I know and fully understand you have had bitter coffee your whole life thinking that is how coffee should taste. It’s ok, dear. You are just the specialty coffee virgin.
Now, it is the time to change your mind.
Coffee is acidic!
The first and one important thing you need to implant is: coffee itself is acidic.
There are 9 common acids you can find in brewed coffee which make you tongue tastes the acidity of the coffee. It is more than normal you taste these acids. Acidity is typically a highly valued quality in coffee. The higher altitudes and richer mineral volcanic soils the coffee grows, the higher acidity significantly found naturally in the bean.
Sourness vs Acidity
Imagine you are eating a strawberry or an orange, they are acidic but also sweet. You might describe them as sour but you would more likely to say they are sweet and fruity. Because sour is different, sour means it is extremely acidic that your taste buds want to avoid.
It is same in coffee. Coffee was a fruit - coffee cherry, before we proceed and make them the black drink in front of you.
A lot of the highly-graded coffee taste very fruity like cherries, lychee, peach…And in specialty coffee industry, we are more likely to do light roast to keep all these naturally beautiful flavours in the beans for you.
So, this builds your perception: specialty coffee are sour.
It Is Your Preference In The End
I don’t mean to be judgemental and force you to fall in love with the acidity in coffee. There are different taste preferences even among the industry. What I want you to do is try to be open to the possibilities of coffee.
Promise me, give it one more chance. Really taste and enjoy it, it is not just sour you can taste.
Specialty Coffee is complicated!
Specialty coffee and all its related topics are complex but that’s why it’s fun!

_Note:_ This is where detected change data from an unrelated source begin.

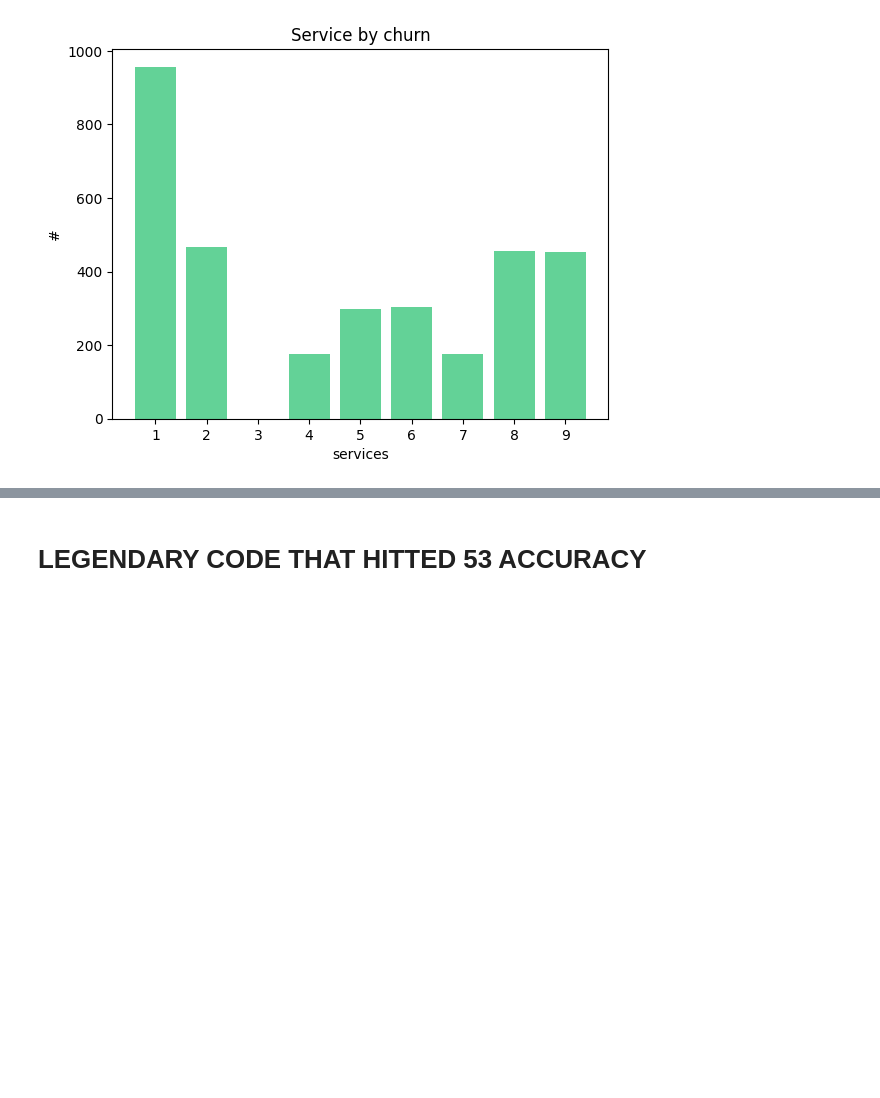
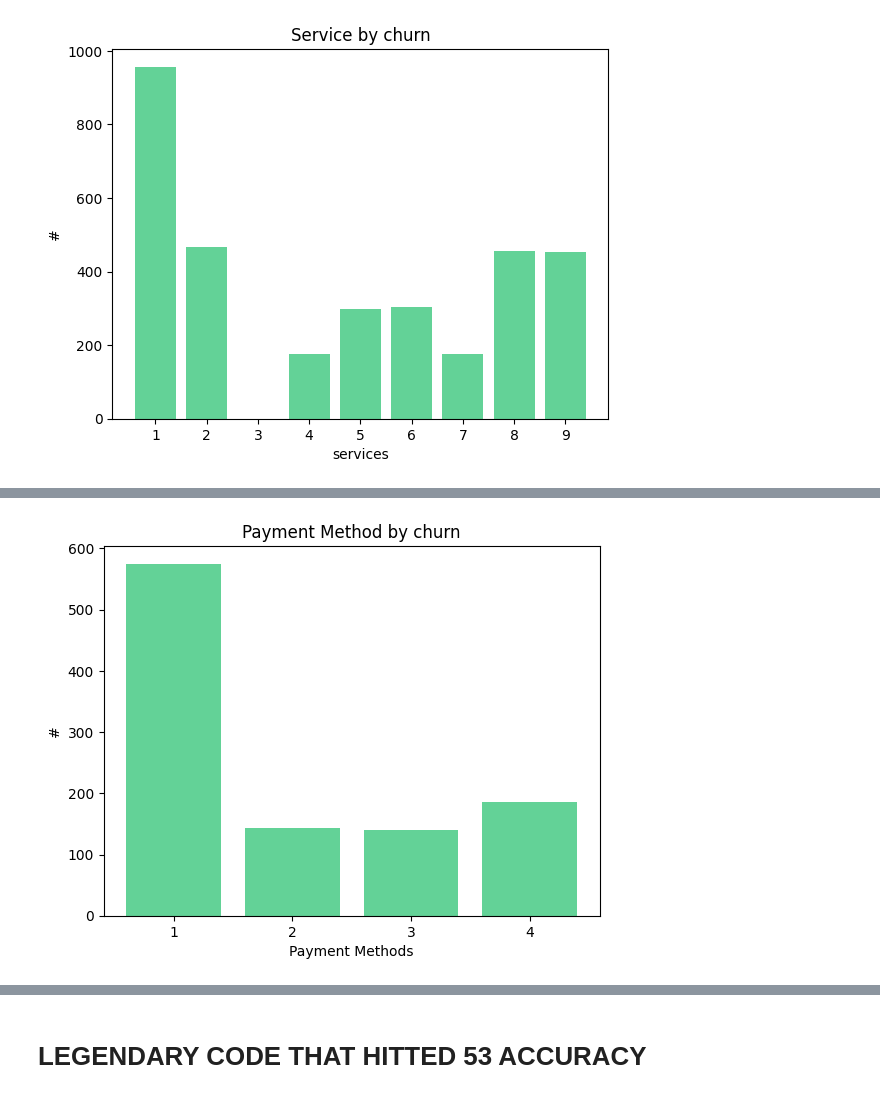
Before and after one commit to GeeK1224/cau_ml_project, a Jupyter notebook: cau_ml_project.ipynb, the cells around one changed output, grey strips where cells are left out. Cells and saved outputs as stored; diff of their text form; code cells hidden in the pictures; blank space fills up the shorter version.

```diff
--- a/cau_ml_project.ipynb
+++ b/cau_ml_project.ipynb
@@ -383,0 +401,8 @@ for column in train_data.columns[14:-8]:
+# %%
+plt.bar(['1', '2', '3', '4'], pay_method_churn, color=hex_green)
+plt.title('Payment Method by churn')
+plt.ylabel('#')
+plt.xlabel('Payment Methods')
+plt.show()
+# %% [output]
+[figure, added]
```
Also changed, not shown: parts of 9 cells of this notebook.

If you are a beginner, I hope I am giving you a bit of new insights and tell me what you think. If you are a coffee professional, leave me a comment and tell me what else coffee myths you know your customers are having!
Happy caffeinated, cheers!